Trump has pushed for renewed investment in the U.S. nuclear force to make it “stronger and more powerful then ever.” This includes $1.8 billion to develop a new nuclear cruise missile – which actually began as a project under the Obama administration. However the infrastructure that supports the weapons’ production, storage, and transport is crumbling.


The weapons are overseen by the National Nuclear Security Administration, a semi-autonomous agency within the Department of Energy which former Texas Gov. Rick Perry leads. Perry famously vowed to eliminate the Energy Department when he ran for president in 2012 and was reportedly unaware that the department maintained the country’s nuclear weapons complex when he was tapped for the secretary job. (DOE staff were also reportedly alarmed by the brazen ignorance of Trump’s transition team: in the early days following the election, staffers told Vanity Fair that Trump staffers simply never showed up to meet with department officials and were confused when morale dropped later.)

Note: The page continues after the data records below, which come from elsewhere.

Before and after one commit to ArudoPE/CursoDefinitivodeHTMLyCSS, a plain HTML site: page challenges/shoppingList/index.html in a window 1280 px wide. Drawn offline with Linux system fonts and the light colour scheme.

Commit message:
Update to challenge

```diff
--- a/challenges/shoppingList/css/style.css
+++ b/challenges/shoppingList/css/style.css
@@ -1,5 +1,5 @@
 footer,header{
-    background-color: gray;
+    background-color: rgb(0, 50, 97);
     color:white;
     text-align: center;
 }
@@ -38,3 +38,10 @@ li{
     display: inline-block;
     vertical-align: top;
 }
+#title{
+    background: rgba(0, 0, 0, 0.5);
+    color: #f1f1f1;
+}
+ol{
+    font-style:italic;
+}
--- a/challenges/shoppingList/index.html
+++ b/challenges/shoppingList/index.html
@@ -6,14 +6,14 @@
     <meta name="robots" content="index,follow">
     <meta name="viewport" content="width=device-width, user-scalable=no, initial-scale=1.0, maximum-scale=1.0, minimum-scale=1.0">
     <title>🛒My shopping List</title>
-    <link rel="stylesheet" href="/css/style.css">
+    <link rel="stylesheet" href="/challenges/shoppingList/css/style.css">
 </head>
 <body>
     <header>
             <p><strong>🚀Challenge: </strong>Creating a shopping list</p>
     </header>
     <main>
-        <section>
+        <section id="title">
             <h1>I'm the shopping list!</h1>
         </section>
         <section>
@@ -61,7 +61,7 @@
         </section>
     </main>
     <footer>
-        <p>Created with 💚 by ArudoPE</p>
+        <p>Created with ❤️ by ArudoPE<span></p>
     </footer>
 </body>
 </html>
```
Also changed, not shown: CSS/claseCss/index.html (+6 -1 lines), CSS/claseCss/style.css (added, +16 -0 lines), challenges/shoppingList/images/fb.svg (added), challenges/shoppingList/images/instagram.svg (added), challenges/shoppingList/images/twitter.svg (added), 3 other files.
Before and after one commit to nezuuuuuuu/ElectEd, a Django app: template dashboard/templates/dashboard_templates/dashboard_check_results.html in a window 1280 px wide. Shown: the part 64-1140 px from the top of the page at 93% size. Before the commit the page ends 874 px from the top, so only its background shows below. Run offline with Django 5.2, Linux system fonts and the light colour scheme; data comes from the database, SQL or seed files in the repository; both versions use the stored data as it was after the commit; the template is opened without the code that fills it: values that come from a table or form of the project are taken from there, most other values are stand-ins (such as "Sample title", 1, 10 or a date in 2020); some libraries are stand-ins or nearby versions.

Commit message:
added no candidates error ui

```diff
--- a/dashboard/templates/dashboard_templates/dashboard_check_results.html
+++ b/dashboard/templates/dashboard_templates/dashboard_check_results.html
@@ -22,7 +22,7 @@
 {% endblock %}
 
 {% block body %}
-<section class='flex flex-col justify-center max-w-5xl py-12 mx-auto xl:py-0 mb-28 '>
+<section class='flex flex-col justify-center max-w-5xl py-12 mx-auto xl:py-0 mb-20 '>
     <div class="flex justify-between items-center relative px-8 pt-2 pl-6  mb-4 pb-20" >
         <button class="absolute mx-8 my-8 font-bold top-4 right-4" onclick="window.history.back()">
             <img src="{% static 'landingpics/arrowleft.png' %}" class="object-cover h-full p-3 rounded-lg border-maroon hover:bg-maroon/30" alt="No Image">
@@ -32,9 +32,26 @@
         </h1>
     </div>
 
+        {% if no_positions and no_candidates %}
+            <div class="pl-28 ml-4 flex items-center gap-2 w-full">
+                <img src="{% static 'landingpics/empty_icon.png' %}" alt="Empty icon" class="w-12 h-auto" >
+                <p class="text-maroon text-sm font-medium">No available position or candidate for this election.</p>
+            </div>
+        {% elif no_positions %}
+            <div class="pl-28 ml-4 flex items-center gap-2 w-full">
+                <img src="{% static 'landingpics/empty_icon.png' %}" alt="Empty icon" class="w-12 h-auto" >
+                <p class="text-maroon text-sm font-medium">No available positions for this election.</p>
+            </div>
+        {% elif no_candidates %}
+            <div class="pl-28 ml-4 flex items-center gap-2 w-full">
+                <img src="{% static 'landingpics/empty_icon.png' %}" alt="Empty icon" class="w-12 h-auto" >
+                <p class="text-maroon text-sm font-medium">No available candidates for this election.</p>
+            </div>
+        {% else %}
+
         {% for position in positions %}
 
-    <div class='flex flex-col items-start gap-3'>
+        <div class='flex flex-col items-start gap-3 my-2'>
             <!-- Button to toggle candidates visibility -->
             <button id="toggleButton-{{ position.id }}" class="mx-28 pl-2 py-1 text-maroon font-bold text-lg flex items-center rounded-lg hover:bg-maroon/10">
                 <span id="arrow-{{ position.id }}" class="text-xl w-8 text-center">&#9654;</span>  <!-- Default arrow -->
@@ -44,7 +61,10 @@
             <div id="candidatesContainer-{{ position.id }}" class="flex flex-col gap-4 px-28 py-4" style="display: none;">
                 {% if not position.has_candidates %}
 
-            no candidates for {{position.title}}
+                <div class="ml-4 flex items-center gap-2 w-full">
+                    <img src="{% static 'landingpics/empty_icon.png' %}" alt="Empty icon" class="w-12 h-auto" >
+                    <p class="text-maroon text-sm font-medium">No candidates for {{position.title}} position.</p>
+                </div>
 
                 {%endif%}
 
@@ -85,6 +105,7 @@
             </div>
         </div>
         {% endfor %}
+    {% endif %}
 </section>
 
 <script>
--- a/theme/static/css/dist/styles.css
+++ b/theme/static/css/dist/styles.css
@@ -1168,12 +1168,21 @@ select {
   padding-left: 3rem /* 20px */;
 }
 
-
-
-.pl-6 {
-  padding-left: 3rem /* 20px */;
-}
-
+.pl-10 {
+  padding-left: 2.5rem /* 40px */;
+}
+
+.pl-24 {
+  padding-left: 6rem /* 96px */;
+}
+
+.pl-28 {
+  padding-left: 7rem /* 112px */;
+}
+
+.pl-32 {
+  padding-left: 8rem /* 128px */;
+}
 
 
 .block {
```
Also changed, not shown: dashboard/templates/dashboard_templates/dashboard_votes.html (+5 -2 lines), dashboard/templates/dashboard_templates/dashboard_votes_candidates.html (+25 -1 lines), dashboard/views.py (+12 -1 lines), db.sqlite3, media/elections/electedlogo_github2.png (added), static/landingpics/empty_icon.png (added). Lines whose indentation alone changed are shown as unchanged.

The NNSA’s facilities, which in some cases are more than half a century old, have been described as an accident waiting to happen and face a $3.7 billion backlog in essential repairs. They include everything from leaky roofs to “routine” encounters with rodents. “I can think of no greater threat to the national security enterprise than the state of NNSA’s infrastructure,” NNSA administrator Frank Klotz told Foreign Policy in March.

What’s more, the Office of Secure Transportation, the agency which transports nuclear weapons across America, is also struggling. A 2017 Los Angeles Times investigation found that there were “widespread alcohol problems” among staff and a “breakdown of morale” because of long hours and budget cuts. The report claimed that the agency’s fleet of trucks was past their operation life even by the department’s own guidelines.

“Like other parts of the nuclear enterprise, the agency has been allowed to atrophy as the country has focused on other things,” said Rep. Mac Thornberry (R-TX) in an interview at the time.

The nuclear posture review, which is supported by the Department of Energy, will likely make some recommendations on infrastructure maintenance. But any re-introduction of nuclear weapons is likely to create fierce debate, especially as there is uncertainty where these “low-yield” weapons will fit in the arsenal.


Small-scale nukes were a feature of the early years of the Cold War, when the United States and USSR developed weapons like nuclear depth charges, nuclear artillery, and “backpack nukes.” In the late 1950s, the Army developed the Davy Crockett Weapons System, a recoilless rifle system which could fire a small atomic round 2.5 miles – meaning it could very easily irradiate the soldier who’d fired it in the first place.

Proponents of the so-called “mini-nukes” argue that they give forces tactical flexibility which the current range of U.S. nuclear forces does not. However, critics say that the new weapons risk undercutting the idea of nuclear deterrence, which helped prevent the Cold War from rapidly escalating.

“It is difficult to imagine the circumstances under which we would need a military in between our formidable conventional capabilities and our current low-yield nuclear weapons capabilities,” former State Department arms control official Alexandra Bell told Politico. “Lawmakers should be very wary of any attempts to reduce the threshold for nuclear use. There is no such thing as a limited nuclear war.”